* Given entries
-*-
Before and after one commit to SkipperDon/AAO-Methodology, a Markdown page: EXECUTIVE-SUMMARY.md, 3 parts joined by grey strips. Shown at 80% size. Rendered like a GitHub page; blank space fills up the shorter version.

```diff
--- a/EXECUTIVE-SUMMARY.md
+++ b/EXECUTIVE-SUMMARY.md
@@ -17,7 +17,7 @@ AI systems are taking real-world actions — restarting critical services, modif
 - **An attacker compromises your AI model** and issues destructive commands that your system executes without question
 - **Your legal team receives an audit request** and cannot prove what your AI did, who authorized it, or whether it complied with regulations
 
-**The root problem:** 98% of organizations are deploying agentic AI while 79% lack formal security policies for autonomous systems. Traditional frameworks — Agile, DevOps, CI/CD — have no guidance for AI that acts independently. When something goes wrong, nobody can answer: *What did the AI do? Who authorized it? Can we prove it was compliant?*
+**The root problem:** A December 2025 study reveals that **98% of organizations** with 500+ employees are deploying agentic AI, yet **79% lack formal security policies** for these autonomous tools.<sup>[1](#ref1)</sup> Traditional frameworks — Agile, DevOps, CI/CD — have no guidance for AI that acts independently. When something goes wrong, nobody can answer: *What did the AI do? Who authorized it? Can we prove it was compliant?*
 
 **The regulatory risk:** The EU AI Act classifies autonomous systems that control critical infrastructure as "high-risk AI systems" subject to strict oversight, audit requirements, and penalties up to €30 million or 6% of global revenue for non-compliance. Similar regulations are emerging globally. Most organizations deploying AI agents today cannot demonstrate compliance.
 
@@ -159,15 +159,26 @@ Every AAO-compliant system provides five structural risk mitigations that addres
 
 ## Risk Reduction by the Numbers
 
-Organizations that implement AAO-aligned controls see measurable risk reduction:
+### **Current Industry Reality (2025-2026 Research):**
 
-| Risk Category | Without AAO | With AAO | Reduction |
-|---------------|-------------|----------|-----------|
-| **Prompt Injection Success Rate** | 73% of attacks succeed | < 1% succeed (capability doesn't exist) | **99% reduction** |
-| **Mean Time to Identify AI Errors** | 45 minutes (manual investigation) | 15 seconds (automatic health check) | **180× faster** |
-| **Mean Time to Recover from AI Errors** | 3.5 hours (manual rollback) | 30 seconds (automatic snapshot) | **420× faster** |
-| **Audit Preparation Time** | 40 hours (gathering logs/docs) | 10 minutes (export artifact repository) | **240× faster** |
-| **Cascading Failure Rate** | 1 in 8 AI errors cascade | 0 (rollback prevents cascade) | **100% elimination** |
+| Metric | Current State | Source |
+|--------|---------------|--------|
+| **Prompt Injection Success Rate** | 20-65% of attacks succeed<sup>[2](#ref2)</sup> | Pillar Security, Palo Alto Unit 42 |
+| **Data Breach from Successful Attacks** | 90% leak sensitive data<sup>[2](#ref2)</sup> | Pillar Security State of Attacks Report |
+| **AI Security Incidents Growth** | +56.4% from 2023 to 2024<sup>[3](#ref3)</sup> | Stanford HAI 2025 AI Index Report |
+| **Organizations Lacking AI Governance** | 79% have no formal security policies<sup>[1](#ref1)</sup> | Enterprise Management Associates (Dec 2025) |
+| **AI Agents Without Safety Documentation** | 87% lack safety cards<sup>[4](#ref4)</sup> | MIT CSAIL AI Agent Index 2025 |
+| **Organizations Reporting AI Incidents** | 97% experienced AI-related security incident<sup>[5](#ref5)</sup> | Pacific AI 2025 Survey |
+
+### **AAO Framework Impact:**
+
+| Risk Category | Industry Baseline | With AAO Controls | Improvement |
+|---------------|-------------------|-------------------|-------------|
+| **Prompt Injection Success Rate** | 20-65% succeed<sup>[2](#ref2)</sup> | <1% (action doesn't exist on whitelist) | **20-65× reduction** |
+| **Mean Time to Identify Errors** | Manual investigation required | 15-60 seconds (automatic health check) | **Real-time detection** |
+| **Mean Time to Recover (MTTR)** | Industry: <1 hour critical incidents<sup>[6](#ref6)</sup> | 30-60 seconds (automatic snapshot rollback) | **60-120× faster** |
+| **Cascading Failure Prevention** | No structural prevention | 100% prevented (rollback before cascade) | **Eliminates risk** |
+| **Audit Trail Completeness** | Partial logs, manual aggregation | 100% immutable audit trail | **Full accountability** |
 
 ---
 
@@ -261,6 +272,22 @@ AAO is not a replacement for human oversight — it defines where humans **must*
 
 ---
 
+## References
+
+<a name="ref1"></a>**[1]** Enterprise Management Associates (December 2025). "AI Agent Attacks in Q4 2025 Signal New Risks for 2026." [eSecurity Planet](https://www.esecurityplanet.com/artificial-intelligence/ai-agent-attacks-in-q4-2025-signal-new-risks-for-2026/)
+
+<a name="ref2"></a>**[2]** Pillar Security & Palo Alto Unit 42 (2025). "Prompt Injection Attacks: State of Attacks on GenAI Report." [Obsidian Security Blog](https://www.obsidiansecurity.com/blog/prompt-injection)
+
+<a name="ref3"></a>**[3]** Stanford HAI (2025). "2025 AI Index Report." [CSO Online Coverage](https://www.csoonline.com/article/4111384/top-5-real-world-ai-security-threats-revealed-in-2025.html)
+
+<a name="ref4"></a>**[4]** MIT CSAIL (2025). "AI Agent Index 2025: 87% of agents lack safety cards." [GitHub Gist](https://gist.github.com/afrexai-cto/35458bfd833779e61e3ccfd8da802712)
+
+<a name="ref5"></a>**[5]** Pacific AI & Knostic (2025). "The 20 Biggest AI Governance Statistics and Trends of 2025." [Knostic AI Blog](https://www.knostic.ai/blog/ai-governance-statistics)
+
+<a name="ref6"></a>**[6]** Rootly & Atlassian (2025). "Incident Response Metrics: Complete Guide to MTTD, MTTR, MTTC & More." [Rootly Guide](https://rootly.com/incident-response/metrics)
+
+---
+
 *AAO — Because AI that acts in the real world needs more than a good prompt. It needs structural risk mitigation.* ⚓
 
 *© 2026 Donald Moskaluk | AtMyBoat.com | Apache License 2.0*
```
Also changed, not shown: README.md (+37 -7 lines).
-*-
* About this exercise
Looking at the material above, count the lines that carry the word "cards" and answer with the count alone.

* Reply to the exercise
2